He posted on his social-media accounts the very evening of the attacks — in what he called “a heartfelt reaction” — and the simple and emotionally direct image went viral, generating comments by the thousands as it crossed different social-media platforms.
Here are some other illustrations that responded with resonance to the attacks in a gallery that will update on an ongoing basis:
STEVE BENSON (Arizona Republic):
DARRIN BELL (Washington Post Writers Group):
STUART CARLSON (Universal Uclick):
REBECCA HENDIN (Buzzfeed & Universal Uclick):
BENJAMIN SCHWARTZ (The New Yorker):
PATRICK CHAPPATTE (International Herald Tribune):
GLENN McCOY (Universal Uclick):
ROBERT ARIAIL (The State):
COCO (Charlie Hebdo):
Well, this time around, Charlie Hebdo didn’t draw Muhammad — staying true to its announced intentions. Instead, 10 months after a dozen people (including five of its cartoonists) were killed by extremists in an attack on Hebdo’s Paris offices, the satirical publication has responded to Friday’s terrorist attacks with a cover (by Coco, the nom-de-toon of artist Corinne Rey) true to the paper’s history of visual defiance. The image: A man riddled with bullet holes in stock cartoon fashion. The in-your-face caption: “Ils ont les armes. On les emmerde, on a le champagne!” (or: “They have weapons. F—k them.
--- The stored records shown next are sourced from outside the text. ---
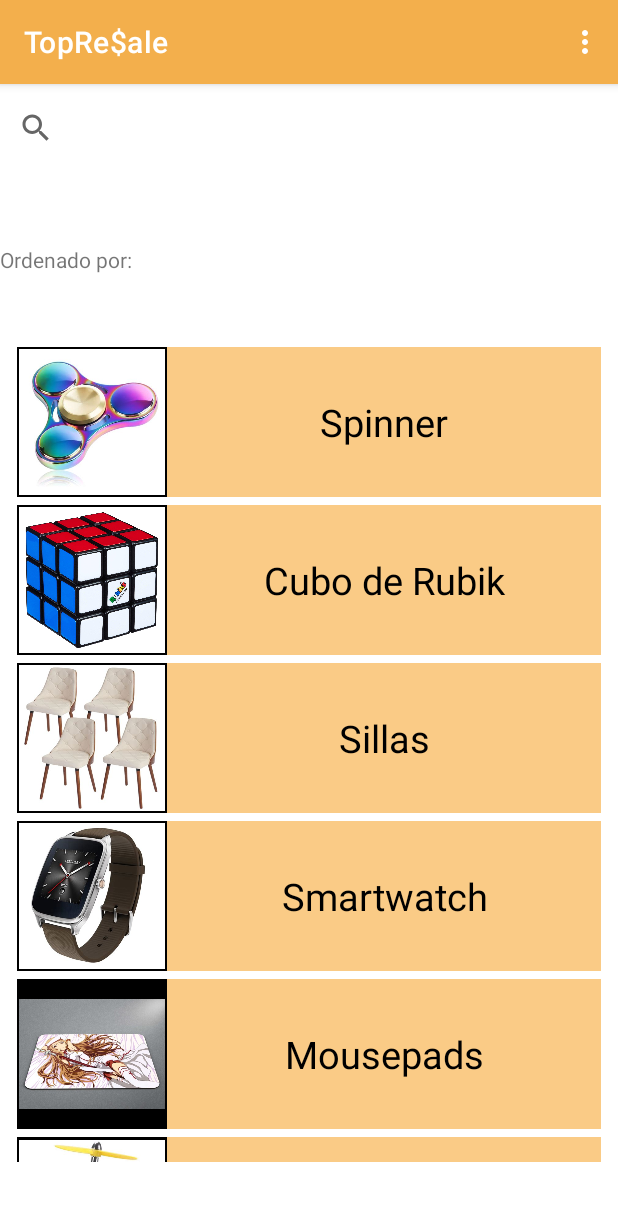
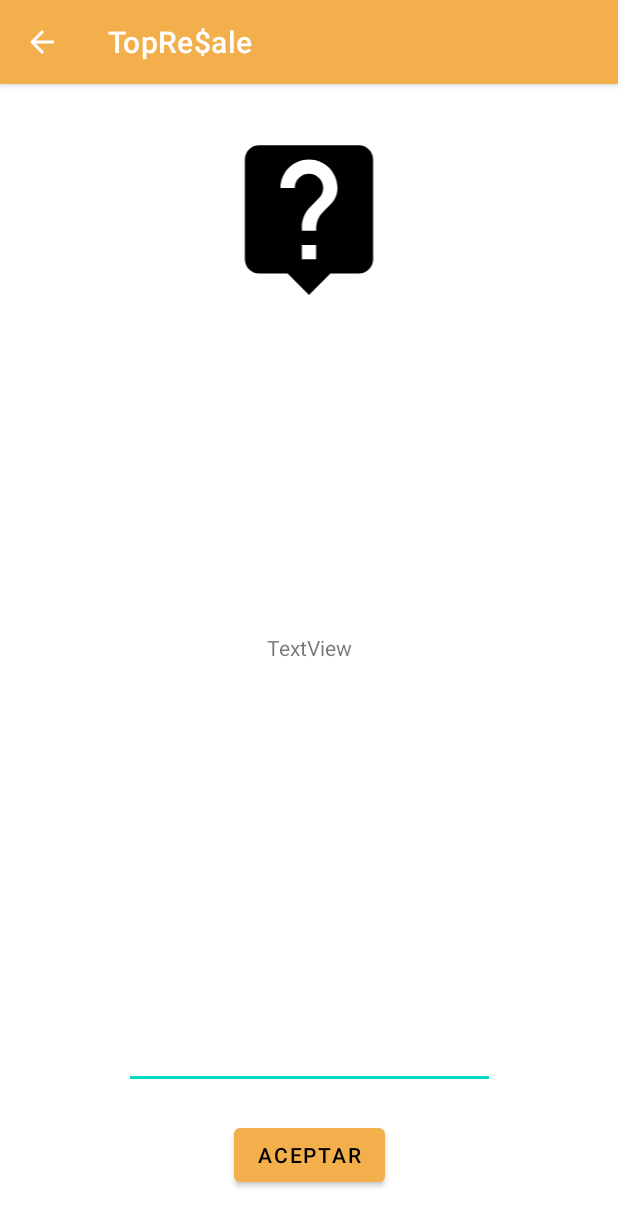
Before and after one commit to 0-Madder/TopResale, an Android app: the screen it shows after launch (MainActivity before the commit, AyudaActivity after it), in the options menu, after a tap on "Ayuda", on a phone screen of 412 x 824 dp. Shown: the top 1226 px of the screen. Run offline under Robolectric (Android 15) with nearby library versions, the phone set to English and light mode, and no system bars; our stand-ins replace Firebase (no records; nobody signed in at launch, a user with empty details on screens opened directly); libraries missing offline, so code that uses them is left out: org.checkerframework.checker.

Commit message:
AyudaActivity

```diff
--- /dev/null
+++ b/app/src/main/java/com/example/topresale/ViewModel/AyudaActivity.java
@@ -0,0 +1,23 @@
+package com.example.topresale.ViewModel;
+
+import androidx.appcompat.app.AppCompatActivity;
+
+import android.os.Bundle;
+import android.view.View;
+
+import com.example.topresale.R;
+
+public class AyudaActivity extends AppCompatActivity {
+
+    @Override
+    protected void onCreate(Bundle savedInstanceState) {
+        super.onCreate(savedInstanceState);
+        setContentView(R.layout.activity_ayuda);
+    }
+
+    public void enviarDudas(View view) {
+
+        finish();
+
+    }
+}
--- a/app/src/main/java/com/example/topresale/ViewModel/MainActivity.java
+++ b/app/src/main/java/com/example/topresale/ViewModel/MainActivity.java
@@ -11,6 +11,7 @@
 import android.view.View;
 import android.widget.AdapterView;
 import android.widget.ListView;
+import android.widget.SearchView;
 
 import com.example.topresale.R;
 import com.example.topresale.model.CustomAdapter;
@@ -25,6 +26,7 @@
     protected void onCreate(Bundle savedInstanceState) {
         super.onCreate(savedInstanceState);
         setContentView(R.layout.activity_main);
+
 
 
         listaTiposProducto = findViewById(R.id.tiposDeProducto_listView);
@@ -67,12 +69,15 @@
                 startActivity(intent1);
                 break;
             case R.id.favoritos:
+
                 break;
             case R.id.ayuda:
+                Intent intent3 = new Intent(this, AyudaActivity.class);
+                startActivity(intent3);
                 break;
             case R.id.cerrarSesion:
-                Intent intent = new Intent(this, LogInActivity.class);
-                startActivity(intent);
+                Intent intent4 = new Intent(this, LogInActivity.class);
+                startActivity(intent4);
                 finish();
                 break;
         }
--- a/app/src/main/java/com/example/topresale/ViewModel/PerfilActivity.java
+++ b/app/src/main/java/com/example/topresale/ViewModel/PerfilActivity.java
@@ -26,7 +26,8 @@
 
     public void mostrarAyuda(View view) {
 
-
+        Intent intent = new Intent(this, AyudaActivity.class);
+        startActivity(intent);
 
     }
 
--- a/app/src/main/res/layout/activity_auxiliar.xml
+++ b/app/src/main/res/layout/activity_auxiliar.xml
@@ -21,4 +21,6 @@
         android:gravity="center"
         android:textColor="@color/black"
         android:textSize="25sp" />
+
+
 </LinearLayout>
--- /dev/null
+++ b/app/src/main/res/layout/activity_ayuda.xml
@@ -0,0 +1,53 @@
+<?xml version="1.0" encoding="utf-8"?>
+<androidx.constraintlayout.widget.ConstraintLayout xmlns:android="http://schemas.android.com/apk/res/android"
+    xmlns:app="http://schemas.android.com/apk/res-auto"
+    xmlns:tools="http://schemas.android.com/tools"
+    android:layout_width="match_parent"
+    android:layout_height="match_parent"
+    tools:context=".ViewModel.AyudaActivity">
+
+    <ImageView
+        android:id="@+id/ayudaIcon_imageView"
+        android:layout_width="117dp"
+        android:layout_height="114dp"
+        app:layout_constraintBottom_toBottomOf="parent"
+        app:layout_constraintEnd_toEndOf="parent"
+        app:layout_constraintStart_toStartOf="parent"
+        app:layout_constraintTop_toTopOf="parent"
+        app:layout_constraintVertical_bias="0.048"
+        app:srcCompat="@drawable/ayuda_icon" />
+
+    <TextView
+        android:id="@+id/preguntasFrecuentes_textView"
+        android:layout_width="375dp"
+        android:layout_height="409dp"
+        android:gravity="center"
+        android:text="TextView"
+        app:layout_constraintBottom_toTopOf="@+id/duda_editText"
+        app:layout_constraintEnd_toEndOf="parent"
+        app:layout_constraintStart_toStartOf="parent"
+        app:layout_constraintTop_toBottomOf="@+id/ayudaIcon_imageView" />
+
+    <EditText
+        android:id="@+id/duda_editText"
+        android:layout_width="247dp"
+        android:layout_height="64dp"
+        android:layout_marginBottom="20dp"
+        android:ems="10"
+        android:inputType="textPersonName"
+        app:layout_constraintBottom_toTopOf="@+id/enviar_button"
+        app:layout_constraintEnd_toEndOf="parent"
+        app:layout_constraintStart_toStartOf="parent" />
+
+    <Button
+        android:id="@+id/enviar_button"
+        android:layout_width="wrap_content"
+        android:layout_height="wrap_content"
+        android:layout_marginBottom="30dp"
+        android:onClick="enviarDudas"
+        android:text="@string/aceptar"
+        android:textColor="@color/black"
+        app:layout_constraintBottom_toBottomOf="parent"
+        app:layout_constraintEnd_toEndOf="parent"
+        app:layout_constraintStart_toStartOf="parent" />
+</androidx.constraintlayout.widget.ConstraintLayout>
--- a/app/src/main/res/layout/activity_main.xml
+++ b/app/src/main/res/layout/activity_main.xml
@@ -6,32 +6,35 @@
     android:layout_height="match_parent"
     tools:context=".ViewModel.MainActivity">
 
-    <FrameLayout
-        android:id="@+id/barraSuperior_layout"
+    <SearchView
+        android:id="@+id/busqueda_searchBar"
         android:layout_width="0dp"
-        android:layout_height="58sp"
+        android:layout_height="45sp"
+        android:layout_centerHorizontal="true"
+        android:layout_marginStart="10dp"
+        android:layout_marginTop="5dp"
+        android:layout_marginEnd="10dp"
+        android:clickable="true"
+        android:focusable="true"
+        android:iconifiedByDefault="false"
+        android:queryBackground="@drawable/searchbar"
+        android:queryHint="Buscar categoria"
         app:layout_constraintEnd_toEndOf="parent"
         app:layout_constraintStart_toStartOf="parent"
-        app:layout_constraintTop_toTopOf="parent">
+        app:layout_constraintTop_toTopOf="parent" />
 
-        <SearchView
-            android:id="@+id/barraDeBusqueda_searchBar"
-            android:layout_width="match_parent"
-            android:layout_height="match_parent"
-            android:layout_marginTop="0dp"
-            app:layout_constraintTop_toTopOf="parent">
 
-        </SearchView>
-    </FrameLayout>
 
     <ListView
         android:id="@+id/tiposDeProducto_listView"
         android:layout_width="389dp"
-        android:layout_height="543dp"
+        android:layout_height="600dp"
         android:layout_marginStart="10dp"
         android:layout_marginEnd="10dp"
         android:divider="@color/white"
         android:dividerHeight="5dp"
+        android:padding="2dp"
+        android:background="@color/carne"
         app:layout_constraintBottom_toBottomOf="parent"
         app:layout_constraintEnd_toEndOf="parent"
         app:layout_constraintHorizontal_bias="0.5"
@@ -45,9 +48,7 @@
         android:text="@string/ordenacion"
         app:layout_constraintBottom_toTopOf="@+id/tiposDeProducto_listView"
         app:layout_constraintStart_toStartOf="parent"
-        app:layout_constraintTop_toBottomOf="@+id/barraSuperior_layout" />
-
-
+        app:layout_constraintTop_toBottomOf="@+id/busqueda_searchBar" />
 
 
 </androidx.constraintlayout.widget.ConstraintLayout>
--- a/app/src/main/res/values/strings.xml
+++ b/app/src/main/res/values/strings.xml
@@ -15,6 +15,7 @@
     <string name="ayuda">Ayuda</string>
     <string name="cerrarSesion">Cerrar Sesion</string>
     <string name="configuracion">Configuracion</string>
+    <string name="aceptar">Aceptar</string>
 
 
     <string name="terminosText">Bienvenido a nuestra aplicación de búsqueda de productos al por mayor. Antes de utilizar nuestros servicios, lea detenidamente los siguientes términos y condiciones.Al acceder o utilizar nuestra aplicación, acepta estar legalmente vinculado por estos términos y condiciones.Si no está de acuerdo con estos términos y condiciones, no utilice nuestra aplicación.
```
Also changed, not shown: app/src/main/AndroidManifest.xml (+5 -3 lines), app/src/main/res/drawable/searchbar.xml (added, +9 -0 lines).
We have champagne!”).
CLAY BENNETT (Chattanooga Times Free Press):
NICK ANDERSON (Houston Chronicle):
As with Charlie Hebdo, cartoonists’ reactions are moving beyond the imagery created in the immediate aftermath to strong opinions weighed over days:
JACK OHMAN (Sacramento Bee):